======== TASK INPUT

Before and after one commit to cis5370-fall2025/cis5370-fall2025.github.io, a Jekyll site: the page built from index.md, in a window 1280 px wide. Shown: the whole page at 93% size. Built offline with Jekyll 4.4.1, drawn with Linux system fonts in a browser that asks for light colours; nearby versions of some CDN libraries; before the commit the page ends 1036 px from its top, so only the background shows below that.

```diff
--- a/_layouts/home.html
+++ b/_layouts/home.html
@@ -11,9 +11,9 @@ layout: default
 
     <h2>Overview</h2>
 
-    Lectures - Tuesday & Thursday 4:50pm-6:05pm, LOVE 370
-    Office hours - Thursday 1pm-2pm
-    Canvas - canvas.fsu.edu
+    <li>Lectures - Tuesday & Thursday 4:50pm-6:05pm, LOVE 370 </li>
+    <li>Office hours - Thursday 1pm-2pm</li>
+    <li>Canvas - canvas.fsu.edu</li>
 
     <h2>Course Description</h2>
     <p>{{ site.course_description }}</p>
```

================

* EXERCISE AIM
Looking at the entries above, how many lines contain the word "Thursday"? Answer with the number alone.

* RESULT OF THE TASK
4